[Task statement]: Among the entries that follow, some lines contain the word "grid". Show all of them.

(Data provided Opens)

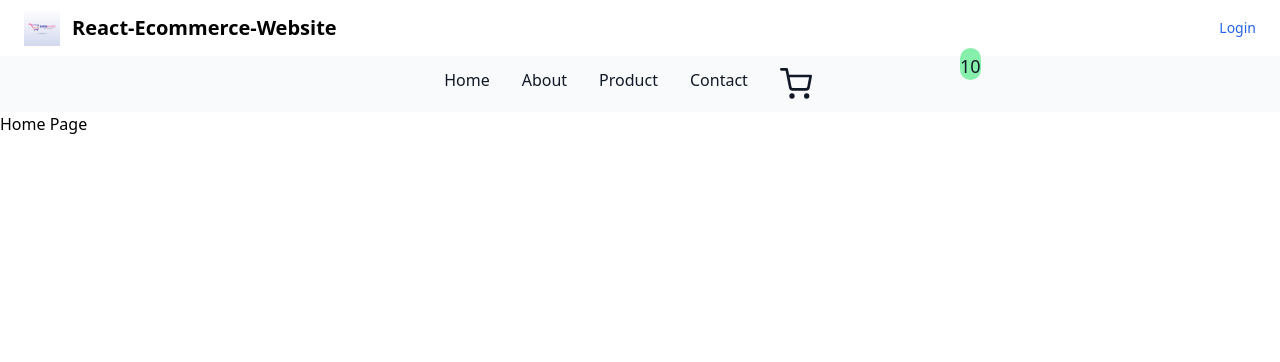
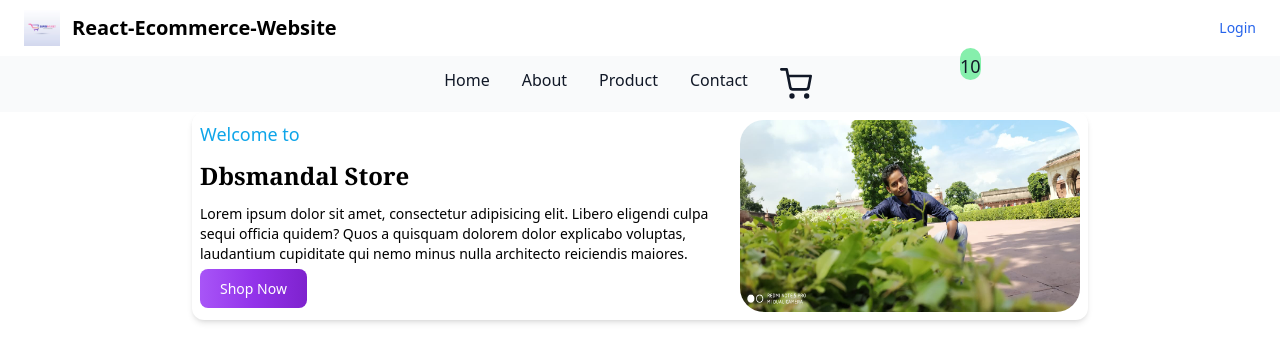
Before and after one commit to dbsmandal/React-Ecommerce-Website, a React (Create React App) app: page / in a window 1280 px wide. Shown: the top 362 px of the page. Built offline with nearby package versions, Linux system fonts and the light colour scheme.

Commit message:
Hero Section Completed

```diff
--- a/src/Component/About.js
+++ b/src/Component/About.js
@@ -1,9 +1,15 @@
 import React from 'react'
+import HeroSection from './HeroSection'
+
 
 const About = () => {
+  const data={
+    name:"React-Ecommerce Website",
+    image:"./images/heroimage.png"
+  }
   return (
     <div>
-      About page
+      <HeroSection mydata={data} />
     </div>
   )
 }
--- /dev/null
+++ b/src/Component/HeroSection.js
@@ -0,0 +1,29 @@
+import React from 'react'
+import { Link } from 'react-router-dom'
+
+const HeroSection = ({mydata}) => {
+    // console.log(mydata)
+    const {name,image}=mydata
+  return (
+    <div className='grid  p-2 max-w-md mx-auto bg-white rounded-xl shadow-md overflow-hidden md:max-w-4xl    '>
+        <div className='grid  sm:grid-col-2 grid-flow-row gap-5 md: grid-cols-3  lg:grid-cols-5 '>
+            <div className='sm:col-span-1 md:col-span-2 text-left space-y-3 lg:col-span-3  '>
+                <p className='text-sky-500 text-lg'>Welcome to</p>
+                <h1 className='font-semibold text-2xl font-serif'>{name }</h1>
+                <p className='text-sm'>Lorem ipsum dolor sit amet, consectetur adipisicing elit. Libero eligendi culpa sequi officia quidem? Quos a quisquam dolorem dolor explicabo voluptas, laudantium cupiditate qui nemo minus nulla architecto reiciendis maiores.</p>
+                <p>
+                <Link  className='text-white bg-gradient-to-r from-purple-500 via-purple-600 to-purple-700 hover:bg-gradient-to-br focus:ring-4 focus:outline-none focus:ring-purple-300 dark:focus:ring-purple-800 font-medium rounded-lg text-sm px-5 py-2.5 text-center mr-2 mb-2' to='/product'>Shop Now</Link>
+                </p>
+            </div>
+            <div className='sm:col-span-1 md:col-span-1 lg:col-span-2'>
+
+                    <img className='object-fill h-48 w-48 md:w-72 lg:w-96 rounded-3xl' src={image} alt="Hero Section img" />
+
+            </div>
+        </div>
+
+    </div>
+  )
+}
+
+export default HeroSection
--- a/src/Component/Home.js
+++ b/src/Component/Home.js
@@ -1,9 +1,14 @@
 import React from 'react'
+import HeroSection from './HeroSection'
 
 const Home = () => {
+  const data={
+    name:"Dbsmandal Store",
+    image:"./images/dbsimage.jpg"
+  }
   return (
     <div>
-      Home Page
+   <HeroSection mydata={data}/>
     </div>
   )
 }
```
Also changed, not shown: public/Images/dbsimage.jpg (added), public/Images/heroimage.png (added).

(Data provided Closes)

[Solution to this task]:
+    <div className='grid  p-2 max-w-md mx-auto bg-white rounded-xl shadow-md overflow-hidden md:max-w-4xl    '>
+        <div className='grid  sm:grid-col-2 grid-flow-row gap-5 md: grid-cols-3  lg:grid-cols-5 '>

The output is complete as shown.